→ **Work order**: Beginning with the opening line, restate the following material exactly, up through the line that contains "Update style.css".

^^^^^^^^

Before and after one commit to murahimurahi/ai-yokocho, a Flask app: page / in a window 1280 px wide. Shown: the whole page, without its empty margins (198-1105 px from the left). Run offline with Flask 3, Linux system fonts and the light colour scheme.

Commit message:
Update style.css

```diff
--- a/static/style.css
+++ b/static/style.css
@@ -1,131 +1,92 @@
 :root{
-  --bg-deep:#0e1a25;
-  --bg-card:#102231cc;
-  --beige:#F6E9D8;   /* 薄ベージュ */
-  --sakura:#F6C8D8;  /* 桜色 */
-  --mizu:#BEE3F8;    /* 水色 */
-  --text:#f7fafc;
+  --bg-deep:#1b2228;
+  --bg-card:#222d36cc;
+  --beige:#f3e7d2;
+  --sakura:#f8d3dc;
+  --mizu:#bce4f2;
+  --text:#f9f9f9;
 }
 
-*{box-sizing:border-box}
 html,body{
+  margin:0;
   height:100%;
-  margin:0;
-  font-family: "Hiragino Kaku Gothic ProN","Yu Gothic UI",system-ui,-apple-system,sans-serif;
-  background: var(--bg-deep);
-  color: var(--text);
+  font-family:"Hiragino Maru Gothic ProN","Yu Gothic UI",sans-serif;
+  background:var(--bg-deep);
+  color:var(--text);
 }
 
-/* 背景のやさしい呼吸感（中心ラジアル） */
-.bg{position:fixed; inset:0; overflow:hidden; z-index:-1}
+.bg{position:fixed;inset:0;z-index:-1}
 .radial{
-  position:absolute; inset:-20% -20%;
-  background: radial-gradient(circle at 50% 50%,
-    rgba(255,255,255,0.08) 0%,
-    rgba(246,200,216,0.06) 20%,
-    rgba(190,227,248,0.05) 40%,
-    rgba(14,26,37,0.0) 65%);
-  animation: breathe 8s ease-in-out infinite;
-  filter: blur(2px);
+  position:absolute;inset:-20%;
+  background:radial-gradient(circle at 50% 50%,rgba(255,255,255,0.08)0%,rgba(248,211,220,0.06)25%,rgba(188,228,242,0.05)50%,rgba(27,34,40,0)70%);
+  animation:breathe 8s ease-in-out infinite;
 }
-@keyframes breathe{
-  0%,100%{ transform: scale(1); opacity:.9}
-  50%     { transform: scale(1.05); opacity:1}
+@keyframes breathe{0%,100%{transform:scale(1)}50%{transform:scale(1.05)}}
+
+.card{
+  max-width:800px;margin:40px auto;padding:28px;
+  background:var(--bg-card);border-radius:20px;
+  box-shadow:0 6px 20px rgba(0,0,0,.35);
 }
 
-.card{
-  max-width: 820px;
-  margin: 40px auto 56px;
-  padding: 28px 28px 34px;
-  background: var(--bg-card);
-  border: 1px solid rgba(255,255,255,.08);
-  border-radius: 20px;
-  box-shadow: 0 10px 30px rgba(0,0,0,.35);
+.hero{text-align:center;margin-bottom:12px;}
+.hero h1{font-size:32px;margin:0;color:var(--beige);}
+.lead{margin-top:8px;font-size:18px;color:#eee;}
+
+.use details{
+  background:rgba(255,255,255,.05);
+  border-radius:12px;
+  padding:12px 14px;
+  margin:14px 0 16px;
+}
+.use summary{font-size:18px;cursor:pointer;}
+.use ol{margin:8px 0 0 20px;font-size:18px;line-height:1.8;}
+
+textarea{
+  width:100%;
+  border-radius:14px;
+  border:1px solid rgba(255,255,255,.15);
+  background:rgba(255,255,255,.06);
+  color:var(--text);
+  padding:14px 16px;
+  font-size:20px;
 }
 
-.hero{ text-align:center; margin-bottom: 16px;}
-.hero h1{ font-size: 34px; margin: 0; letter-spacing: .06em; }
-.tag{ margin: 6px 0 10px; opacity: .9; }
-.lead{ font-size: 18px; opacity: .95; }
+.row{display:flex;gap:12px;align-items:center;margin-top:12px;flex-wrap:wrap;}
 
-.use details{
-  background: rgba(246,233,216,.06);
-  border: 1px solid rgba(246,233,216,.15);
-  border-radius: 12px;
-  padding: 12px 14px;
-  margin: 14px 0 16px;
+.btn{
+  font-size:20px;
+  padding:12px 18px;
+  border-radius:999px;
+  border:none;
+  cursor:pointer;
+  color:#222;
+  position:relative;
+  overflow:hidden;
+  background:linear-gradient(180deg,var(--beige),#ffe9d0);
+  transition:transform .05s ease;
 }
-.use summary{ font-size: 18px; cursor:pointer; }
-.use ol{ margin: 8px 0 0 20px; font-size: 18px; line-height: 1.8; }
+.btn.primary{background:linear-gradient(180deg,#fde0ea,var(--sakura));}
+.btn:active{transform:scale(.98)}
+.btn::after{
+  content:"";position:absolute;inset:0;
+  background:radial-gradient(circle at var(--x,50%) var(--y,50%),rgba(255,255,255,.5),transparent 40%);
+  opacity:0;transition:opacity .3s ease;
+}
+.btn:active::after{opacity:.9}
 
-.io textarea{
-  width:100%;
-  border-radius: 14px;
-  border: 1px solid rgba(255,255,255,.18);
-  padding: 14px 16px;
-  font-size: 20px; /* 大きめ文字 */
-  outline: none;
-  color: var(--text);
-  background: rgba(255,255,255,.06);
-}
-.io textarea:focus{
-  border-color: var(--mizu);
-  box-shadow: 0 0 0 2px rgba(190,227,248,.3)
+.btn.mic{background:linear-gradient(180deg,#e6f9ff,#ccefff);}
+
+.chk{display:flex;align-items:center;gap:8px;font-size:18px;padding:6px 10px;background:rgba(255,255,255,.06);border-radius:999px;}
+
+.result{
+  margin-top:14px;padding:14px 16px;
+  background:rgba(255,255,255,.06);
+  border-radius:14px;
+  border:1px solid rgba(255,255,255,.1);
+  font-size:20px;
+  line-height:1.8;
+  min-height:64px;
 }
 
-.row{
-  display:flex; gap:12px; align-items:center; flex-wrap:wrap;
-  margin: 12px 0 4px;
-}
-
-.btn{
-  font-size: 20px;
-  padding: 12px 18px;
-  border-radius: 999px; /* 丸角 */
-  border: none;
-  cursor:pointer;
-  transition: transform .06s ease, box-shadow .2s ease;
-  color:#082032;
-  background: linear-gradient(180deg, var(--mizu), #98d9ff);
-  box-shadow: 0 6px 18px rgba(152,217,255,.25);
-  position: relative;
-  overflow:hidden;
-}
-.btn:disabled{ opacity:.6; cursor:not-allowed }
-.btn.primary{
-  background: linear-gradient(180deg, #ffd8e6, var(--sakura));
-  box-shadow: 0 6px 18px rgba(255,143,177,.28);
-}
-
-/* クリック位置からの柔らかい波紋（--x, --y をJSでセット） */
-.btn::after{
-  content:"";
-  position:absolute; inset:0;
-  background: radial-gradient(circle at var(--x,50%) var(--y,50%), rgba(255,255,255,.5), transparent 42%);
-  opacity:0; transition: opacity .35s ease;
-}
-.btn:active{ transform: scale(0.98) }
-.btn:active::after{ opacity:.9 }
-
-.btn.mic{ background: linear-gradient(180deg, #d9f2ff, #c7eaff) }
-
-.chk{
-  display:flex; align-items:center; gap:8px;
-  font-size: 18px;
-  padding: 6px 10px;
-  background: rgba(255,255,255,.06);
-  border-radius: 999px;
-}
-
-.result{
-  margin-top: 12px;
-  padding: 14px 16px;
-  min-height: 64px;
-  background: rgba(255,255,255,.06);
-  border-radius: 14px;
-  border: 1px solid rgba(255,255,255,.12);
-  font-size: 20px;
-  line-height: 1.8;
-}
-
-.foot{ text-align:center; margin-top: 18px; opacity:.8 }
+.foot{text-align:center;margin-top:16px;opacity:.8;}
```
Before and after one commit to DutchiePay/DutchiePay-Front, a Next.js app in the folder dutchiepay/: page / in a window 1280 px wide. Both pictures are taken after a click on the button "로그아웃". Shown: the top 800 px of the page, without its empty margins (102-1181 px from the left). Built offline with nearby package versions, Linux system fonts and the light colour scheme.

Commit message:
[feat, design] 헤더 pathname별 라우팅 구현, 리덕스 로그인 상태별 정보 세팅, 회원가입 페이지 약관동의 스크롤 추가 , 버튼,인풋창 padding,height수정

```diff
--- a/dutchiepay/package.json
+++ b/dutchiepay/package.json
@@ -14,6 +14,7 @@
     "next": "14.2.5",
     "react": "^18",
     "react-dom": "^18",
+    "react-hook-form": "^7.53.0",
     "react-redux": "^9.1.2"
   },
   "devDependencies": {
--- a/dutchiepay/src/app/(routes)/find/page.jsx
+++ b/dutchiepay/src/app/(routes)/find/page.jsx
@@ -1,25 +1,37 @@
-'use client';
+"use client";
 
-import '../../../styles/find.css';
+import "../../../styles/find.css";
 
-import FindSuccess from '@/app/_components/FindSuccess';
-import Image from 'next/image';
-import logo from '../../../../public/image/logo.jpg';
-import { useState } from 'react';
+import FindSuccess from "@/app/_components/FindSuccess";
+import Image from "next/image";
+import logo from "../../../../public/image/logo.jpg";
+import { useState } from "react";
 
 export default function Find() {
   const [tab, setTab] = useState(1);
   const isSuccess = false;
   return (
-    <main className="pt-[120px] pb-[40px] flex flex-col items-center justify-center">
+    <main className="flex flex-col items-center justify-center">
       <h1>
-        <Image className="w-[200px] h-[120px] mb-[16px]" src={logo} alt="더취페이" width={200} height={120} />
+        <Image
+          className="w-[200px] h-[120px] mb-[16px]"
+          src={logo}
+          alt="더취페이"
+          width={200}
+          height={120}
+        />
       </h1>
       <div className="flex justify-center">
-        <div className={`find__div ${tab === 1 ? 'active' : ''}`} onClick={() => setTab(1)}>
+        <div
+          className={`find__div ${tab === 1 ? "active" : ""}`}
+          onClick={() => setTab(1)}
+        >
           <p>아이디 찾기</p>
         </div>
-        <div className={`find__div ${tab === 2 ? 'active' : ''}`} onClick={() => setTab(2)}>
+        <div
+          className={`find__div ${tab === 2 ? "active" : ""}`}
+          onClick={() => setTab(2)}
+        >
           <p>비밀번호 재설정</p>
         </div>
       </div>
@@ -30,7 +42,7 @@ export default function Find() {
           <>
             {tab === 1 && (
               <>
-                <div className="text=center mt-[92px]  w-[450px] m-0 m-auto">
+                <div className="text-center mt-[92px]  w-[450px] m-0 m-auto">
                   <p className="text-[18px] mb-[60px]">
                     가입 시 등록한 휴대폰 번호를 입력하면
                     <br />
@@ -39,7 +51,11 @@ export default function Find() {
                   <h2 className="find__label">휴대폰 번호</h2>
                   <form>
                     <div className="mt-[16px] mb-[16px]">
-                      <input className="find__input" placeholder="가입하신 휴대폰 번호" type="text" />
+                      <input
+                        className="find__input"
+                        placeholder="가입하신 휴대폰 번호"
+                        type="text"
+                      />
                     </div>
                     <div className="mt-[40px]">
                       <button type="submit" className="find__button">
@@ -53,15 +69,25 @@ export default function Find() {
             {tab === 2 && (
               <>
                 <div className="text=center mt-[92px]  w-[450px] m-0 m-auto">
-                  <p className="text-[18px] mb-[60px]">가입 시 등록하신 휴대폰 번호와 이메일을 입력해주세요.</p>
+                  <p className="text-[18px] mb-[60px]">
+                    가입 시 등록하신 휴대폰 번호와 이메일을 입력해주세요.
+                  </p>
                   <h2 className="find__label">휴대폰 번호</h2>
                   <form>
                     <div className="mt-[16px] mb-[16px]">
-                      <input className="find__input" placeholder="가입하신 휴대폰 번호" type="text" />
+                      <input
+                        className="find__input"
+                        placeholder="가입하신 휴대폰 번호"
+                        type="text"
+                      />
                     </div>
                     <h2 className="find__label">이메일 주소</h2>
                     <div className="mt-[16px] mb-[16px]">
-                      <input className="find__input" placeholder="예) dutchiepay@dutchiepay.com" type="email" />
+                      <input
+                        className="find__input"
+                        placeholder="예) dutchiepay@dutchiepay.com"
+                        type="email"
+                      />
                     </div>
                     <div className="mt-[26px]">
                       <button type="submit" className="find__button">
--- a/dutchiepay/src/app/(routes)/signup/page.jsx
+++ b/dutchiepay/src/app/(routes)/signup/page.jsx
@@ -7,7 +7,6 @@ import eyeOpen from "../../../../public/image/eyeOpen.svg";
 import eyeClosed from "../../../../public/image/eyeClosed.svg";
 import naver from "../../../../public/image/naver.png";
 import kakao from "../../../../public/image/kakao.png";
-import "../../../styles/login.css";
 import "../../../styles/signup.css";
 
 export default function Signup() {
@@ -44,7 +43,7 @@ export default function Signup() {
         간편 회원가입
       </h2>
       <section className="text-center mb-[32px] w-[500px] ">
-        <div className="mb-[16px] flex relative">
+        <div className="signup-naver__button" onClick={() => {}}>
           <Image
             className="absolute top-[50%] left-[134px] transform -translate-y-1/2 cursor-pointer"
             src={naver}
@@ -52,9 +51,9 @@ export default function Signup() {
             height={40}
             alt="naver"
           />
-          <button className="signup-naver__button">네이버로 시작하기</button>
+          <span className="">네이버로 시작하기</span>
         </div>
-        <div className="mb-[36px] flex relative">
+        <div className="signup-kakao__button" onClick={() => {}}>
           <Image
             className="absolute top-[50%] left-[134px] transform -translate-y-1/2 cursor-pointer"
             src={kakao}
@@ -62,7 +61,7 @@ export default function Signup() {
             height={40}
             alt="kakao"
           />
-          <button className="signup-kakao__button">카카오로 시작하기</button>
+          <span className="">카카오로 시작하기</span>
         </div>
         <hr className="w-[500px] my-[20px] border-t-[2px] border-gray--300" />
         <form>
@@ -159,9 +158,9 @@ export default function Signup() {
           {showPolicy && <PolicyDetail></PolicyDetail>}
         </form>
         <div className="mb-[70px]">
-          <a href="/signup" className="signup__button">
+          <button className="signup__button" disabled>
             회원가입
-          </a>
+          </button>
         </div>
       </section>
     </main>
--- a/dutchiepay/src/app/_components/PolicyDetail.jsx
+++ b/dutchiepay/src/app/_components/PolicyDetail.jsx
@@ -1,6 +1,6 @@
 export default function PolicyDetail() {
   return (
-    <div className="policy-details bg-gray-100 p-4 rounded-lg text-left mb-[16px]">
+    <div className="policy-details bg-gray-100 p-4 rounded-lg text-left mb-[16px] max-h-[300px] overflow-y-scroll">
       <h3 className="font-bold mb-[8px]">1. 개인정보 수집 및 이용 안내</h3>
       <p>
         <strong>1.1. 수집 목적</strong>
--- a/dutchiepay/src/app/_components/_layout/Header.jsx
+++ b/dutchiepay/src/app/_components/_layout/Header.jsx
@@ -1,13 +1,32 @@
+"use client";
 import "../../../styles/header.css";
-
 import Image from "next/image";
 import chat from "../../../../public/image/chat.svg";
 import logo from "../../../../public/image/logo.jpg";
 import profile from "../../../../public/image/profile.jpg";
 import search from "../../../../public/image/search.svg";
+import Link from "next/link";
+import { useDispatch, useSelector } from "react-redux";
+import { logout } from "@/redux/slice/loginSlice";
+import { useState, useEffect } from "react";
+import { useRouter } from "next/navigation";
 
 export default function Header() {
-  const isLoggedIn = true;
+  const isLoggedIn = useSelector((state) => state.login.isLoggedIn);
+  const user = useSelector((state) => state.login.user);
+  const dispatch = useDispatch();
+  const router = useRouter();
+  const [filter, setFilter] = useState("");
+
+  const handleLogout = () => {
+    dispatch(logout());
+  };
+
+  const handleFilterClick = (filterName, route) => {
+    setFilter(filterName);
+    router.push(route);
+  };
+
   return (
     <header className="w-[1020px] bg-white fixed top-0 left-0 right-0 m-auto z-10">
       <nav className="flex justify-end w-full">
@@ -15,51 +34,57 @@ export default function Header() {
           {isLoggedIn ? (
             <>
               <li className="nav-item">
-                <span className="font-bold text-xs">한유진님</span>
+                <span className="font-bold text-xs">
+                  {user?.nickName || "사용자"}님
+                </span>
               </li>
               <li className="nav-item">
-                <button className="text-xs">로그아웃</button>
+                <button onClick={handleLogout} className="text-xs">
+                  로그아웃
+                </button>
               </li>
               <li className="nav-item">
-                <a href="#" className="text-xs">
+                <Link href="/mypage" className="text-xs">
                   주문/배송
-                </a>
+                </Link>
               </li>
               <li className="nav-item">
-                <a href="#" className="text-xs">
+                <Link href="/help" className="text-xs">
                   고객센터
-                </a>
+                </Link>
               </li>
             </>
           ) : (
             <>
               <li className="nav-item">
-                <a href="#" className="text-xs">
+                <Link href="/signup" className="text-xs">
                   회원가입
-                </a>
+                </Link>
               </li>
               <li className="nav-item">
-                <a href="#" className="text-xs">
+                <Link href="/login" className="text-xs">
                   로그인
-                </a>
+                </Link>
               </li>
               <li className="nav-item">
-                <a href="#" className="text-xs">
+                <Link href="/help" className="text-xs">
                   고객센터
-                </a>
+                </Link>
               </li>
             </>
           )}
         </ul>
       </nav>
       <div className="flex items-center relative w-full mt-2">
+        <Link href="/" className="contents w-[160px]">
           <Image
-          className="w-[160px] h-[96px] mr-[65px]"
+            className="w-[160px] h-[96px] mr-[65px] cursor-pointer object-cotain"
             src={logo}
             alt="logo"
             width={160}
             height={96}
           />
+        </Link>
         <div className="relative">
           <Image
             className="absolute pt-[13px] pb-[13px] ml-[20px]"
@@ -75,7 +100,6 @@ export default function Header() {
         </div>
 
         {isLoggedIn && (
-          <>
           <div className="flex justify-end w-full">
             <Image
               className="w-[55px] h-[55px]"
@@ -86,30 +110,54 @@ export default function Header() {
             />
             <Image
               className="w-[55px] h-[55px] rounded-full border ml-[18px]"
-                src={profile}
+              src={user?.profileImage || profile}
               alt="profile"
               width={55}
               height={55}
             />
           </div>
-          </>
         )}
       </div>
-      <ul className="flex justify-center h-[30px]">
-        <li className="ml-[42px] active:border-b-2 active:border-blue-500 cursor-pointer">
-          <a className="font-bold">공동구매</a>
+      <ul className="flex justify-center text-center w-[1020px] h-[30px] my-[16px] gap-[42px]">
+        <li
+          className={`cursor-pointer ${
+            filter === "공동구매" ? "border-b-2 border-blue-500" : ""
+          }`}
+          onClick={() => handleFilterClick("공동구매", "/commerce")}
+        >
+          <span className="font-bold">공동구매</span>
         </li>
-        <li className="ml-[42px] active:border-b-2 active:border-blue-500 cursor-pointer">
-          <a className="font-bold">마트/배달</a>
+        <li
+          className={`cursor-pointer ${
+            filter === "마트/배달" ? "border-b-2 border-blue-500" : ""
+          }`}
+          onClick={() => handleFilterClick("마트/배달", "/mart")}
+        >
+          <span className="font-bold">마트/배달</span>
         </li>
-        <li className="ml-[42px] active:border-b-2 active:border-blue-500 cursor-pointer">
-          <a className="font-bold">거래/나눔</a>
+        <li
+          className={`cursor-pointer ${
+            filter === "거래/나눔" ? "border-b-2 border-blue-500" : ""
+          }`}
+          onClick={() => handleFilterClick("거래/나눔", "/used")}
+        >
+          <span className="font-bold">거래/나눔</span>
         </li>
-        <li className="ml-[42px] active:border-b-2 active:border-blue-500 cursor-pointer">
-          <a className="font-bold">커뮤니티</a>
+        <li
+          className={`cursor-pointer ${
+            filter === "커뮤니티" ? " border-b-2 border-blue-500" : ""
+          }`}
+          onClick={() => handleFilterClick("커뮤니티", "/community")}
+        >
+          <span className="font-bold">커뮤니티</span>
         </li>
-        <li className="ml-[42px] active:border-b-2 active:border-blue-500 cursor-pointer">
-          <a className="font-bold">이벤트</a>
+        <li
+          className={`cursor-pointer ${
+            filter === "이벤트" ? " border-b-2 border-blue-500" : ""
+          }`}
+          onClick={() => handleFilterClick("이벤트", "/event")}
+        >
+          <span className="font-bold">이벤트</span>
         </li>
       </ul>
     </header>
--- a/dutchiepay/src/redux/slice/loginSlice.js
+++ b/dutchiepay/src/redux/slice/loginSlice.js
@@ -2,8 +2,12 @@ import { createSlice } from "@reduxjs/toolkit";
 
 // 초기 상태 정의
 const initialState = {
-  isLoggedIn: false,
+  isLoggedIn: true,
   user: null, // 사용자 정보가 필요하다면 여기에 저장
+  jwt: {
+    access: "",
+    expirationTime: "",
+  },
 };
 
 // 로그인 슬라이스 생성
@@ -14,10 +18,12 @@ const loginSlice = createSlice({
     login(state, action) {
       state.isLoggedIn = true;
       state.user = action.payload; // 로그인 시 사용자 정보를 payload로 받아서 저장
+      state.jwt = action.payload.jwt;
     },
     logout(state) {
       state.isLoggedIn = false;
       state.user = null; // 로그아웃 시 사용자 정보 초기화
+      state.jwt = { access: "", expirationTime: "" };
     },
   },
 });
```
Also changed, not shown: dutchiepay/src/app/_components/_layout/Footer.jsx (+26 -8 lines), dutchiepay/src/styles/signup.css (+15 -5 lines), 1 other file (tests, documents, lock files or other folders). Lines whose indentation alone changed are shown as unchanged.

^^^^^^^^

→ **Written reply**:
Before and after one commit to murahimurahi/ai-yokocho, a Flask app: page / in a window 1280 px wide. Shown: the whole page, without its empty margins (198-1105 px from the left). Run offline with Flask 3, Linux system fonts and the light colour scheme.

Commit message:
Update style.css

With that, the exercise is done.